§ ENTRIES SUPPLIED

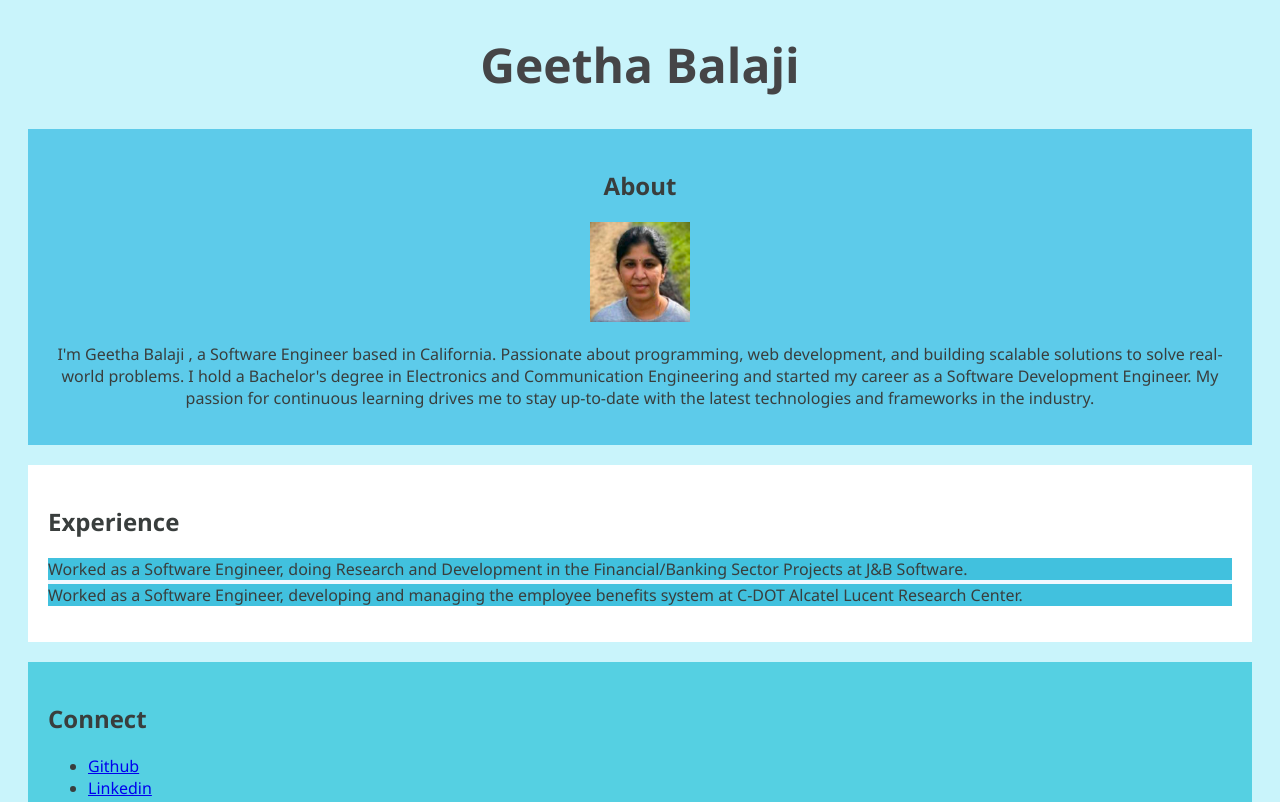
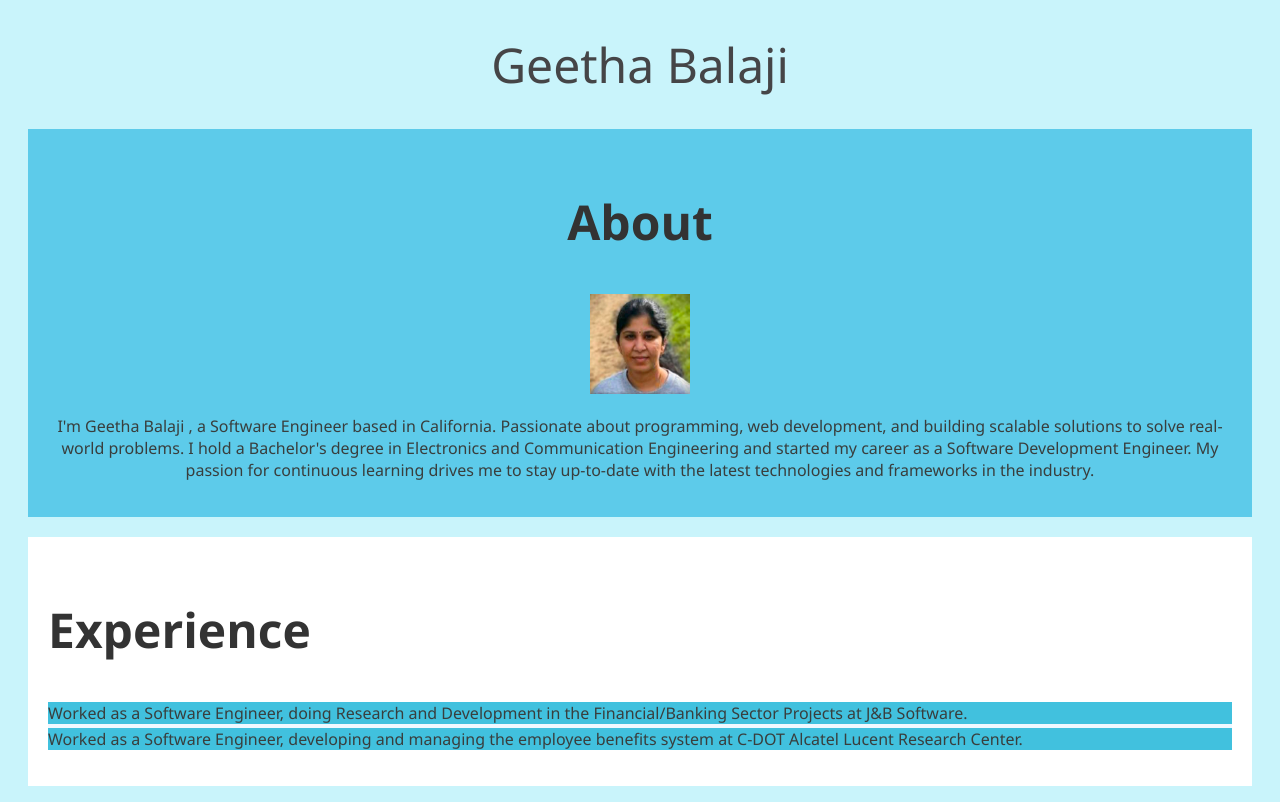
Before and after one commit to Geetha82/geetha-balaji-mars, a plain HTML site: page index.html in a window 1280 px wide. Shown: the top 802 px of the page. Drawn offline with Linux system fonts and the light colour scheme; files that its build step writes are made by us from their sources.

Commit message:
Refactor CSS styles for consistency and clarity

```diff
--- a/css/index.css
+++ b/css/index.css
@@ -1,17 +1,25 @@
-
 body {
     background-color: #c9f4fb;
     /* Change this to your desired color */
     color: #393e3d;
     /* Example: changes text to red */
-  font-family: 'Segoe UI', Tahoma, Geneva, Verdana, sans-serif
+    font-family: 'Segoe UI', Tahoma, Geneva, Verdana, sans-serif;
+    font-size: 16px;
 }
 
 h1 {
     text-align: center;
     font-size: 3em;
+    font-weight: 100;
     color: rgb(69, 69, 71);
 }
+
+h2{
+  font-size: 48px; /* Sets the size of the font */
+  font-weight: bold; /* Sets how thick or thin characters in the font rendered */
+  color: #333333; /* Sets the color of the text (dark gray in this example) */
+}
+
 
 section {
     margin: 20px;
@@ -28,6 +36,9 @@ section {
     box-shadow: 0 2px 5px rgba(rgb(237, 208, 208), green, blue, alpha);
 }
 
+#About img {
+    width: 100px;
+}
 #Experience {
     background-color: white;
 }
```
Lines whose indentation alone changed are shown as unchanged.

§ AIM OF THE TASK
Take every line above that includes the string "text" and return it.

§ SOLVED EXERCISE
     /* Example: changes text to red */
     text-align: center;
+  color: #333333; /* Sets the color of the text (dark gray in this example) */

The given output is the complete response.